I never got to light an Advent candle when I was a child. The idea terrified me. I imagined myself in front of all those solemn people who were expectant, not only for the coming of our Lord, but for the timely lighting of the candles. I saw myself desperately trying to get the lighter to work or worse yet, the last match and succeeding only to setting the dried evergreen boughs alight with my errant match.
It was, then, with admiration that I watched courageous students lighting the Advent candles in our chapels this year. Some students wonder why we participate in this ritual which has its origins in the Middle Ages. I have been paying a lot more attention to rituals since I read Desiring the Kingdom by Calvin philosophy professor, James K. A. Smith. He says that rituals shape who we are. For some reason ritual repetition affects us very deeply–on the level of our identity.
Advent is one of the events that we ritually observe; it is the beginning of the church calendar. It is all about expectation. Expectation for the coming of the Messiah and for Christ’s return. The Advent season reminds us annually that we are people of expectant waiting, that this world is not all that there is, and it’s not as good as it gets. There’s more, much more, in store for us. Celebrating this spiritual truth, by singing “O Come, O Come Immanuel” every year, and using the physical elements of candles and fire affects us. As it reminds us that we are a people of expectant waiting, we become a people of expectant waiting. According to Smith, rituals aren’t just something we do, they do something to us.
Many Christians don’t really follow the liturgical calendar and are therefore not being shaped by it, but this does not mean they are not being shaped by other rituals. There is another calendar that dominates our culture and it, too, is filled with repeated activities–it is the commercial calendar.
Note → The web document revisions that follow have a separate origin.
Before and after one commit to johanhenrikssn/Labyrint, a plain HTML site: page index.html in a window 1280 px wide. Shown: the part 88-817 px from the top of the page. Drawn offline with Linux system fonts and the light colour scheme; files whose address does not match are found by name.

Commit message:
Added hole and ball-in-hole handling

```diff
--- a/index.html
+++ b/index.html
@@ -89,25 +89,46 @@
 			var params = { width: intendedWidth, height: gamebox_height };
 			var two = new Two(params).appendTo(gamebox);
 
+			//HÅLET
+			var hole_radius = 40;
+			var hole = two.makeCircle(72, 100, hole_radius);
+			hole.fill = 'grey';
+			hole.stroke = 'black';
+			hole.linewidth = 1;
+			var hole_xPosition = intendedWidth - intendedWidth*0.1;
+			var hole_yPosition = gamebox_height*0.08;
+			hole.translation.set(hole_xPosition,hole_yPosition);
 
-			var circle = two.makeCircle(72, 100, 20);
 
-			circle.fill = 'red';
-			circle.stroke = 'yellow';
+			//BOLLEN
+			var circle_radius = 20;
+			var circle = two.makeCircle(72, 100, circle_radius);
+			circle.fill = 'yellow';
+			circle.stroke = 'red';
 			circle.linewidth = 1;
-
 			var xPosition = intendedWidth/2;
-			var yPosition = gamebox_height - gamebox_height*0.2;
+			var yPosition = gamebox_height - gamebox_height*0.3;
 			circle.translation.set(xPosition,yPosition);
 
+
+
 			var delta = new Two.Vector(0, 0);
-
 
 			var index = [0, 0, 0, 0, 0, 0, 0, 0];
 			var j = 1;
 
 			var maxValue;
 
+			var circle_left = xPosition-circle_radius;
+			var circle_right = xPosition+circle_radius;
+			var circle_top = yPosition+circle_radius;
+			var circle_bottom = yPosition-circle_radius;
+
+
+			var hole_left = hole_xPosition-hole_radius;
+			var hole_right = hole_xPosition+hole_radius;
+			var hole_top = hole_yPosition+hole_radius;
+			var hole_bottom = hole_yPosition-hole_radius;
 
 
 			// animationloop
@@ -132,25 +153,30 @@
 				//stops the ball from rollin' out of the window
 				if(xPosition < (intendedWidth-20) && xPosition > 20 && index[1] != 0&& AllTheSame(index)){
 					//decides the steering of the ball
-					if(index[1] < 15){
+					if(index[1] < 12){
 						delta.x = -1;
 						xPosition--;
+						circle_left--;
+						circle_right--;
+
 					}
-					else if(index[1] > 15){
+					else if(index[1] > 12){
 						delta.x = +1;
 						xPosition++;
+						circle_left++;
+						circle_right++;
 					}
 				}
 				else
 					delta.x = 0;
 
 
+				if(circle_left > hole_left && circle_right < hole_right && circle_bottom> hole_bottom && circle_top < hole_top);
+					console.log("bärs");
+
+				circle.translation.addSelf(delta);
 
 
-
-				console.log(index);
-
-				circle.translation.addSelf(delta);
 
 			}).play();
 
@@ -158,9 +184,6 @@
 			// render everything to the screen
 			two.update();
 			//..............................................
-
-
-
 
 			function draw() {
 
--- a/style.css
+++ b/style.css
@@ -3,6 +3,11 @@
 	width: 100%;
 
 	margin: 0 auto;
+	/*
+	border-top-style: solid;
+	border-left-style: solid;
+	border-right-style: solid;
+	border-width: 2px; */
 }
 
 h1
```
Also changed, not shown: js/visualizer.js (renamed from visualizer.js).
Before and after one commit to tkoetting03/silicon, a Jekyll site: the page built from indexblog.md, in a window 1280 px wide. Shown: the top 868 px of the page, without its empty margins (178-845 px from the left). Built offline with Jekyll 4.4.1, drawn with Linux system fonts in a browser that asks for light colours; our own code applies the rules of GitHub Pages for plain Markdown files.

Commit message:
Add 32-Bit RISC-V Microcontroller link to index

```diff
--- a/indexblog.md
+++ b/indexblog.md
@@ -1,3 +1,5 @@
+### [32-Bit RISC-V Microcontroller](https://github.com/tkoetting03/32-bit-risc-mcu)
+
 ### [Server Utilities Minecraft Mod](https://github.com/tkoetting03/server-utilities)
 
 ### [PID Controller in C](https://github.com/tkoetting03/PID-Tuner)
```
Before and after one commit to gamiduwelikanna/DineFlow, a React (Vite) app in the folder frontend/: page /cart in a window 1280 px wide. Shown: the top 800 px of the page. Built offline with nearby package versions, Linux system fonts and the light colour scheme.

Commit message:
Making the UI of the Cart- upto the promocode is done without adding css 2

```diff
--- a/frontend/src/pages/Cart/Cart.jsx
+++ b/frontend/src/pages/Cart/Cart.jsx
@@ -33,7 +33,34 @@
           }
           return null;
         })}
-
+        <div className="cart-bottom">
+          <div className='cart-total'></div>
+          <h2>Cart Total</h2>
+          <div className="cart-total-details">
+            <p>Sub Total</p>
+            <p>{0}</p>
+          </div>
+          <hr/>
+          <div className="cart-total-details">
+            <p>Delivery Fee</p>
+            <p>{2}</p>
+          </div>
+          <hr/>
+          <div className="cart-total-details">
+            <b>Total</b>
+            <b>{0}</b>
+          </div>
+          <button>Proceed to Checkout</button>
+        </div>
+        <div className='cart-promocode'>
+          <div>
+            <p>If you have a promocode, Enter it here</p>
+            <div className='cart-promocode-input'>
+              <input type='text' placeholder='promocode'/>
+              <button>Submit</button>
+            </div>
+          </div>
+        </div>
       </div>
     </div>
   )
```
The commercial calendar begins, not with waiting, but with immediately receiving. (Well, almost immediately; you usually have to wait till the 25th to get your stuff.) Christmas is the most important season of the commercial calendar. Where the center of the church calendar is God made flesh, the high priest of the commercial Christmas is Santa Claus who models a generosity that, for those of us without a workshop of elves, must be preceded by purchases. Not only do we buy gifts, we buy wrapping paper and bows, ornaments to dress our trees and homes, and enough meat to feed a non-Western family for a year. Our national economy is dependent on these weeks (months) of spending. And the day after we celebrate all our purchases, we go out to take advantage of the Boxing Day sales and buy more things.
And that’s just Christmas. What about Thanksgiving. Thanksgiving is important to us because Canadian merchants must offer Black Friday Sales to compete with the American rock bottom prices that kick off the commercial Christmas season. Oh, then there’s Cyber Monday.
Rituals shape who we are. The consumer calendar is adding new rituals all the time—Victoria Day Clearance Sale!? The church calendar is down to about two events, and even then most Christians are engaged in commercial rituals at the same time.
THE BOTTOM LINE
What is a human being? A beloved creature, helpless in sin, but saved by a loving heavenly father? Or a consumer who finds comforts and meaning in consuming? Even if we think (or even believe) it is the former, before long we will know deep in our bones that we are, in fact, the latter. This is the power of ritual.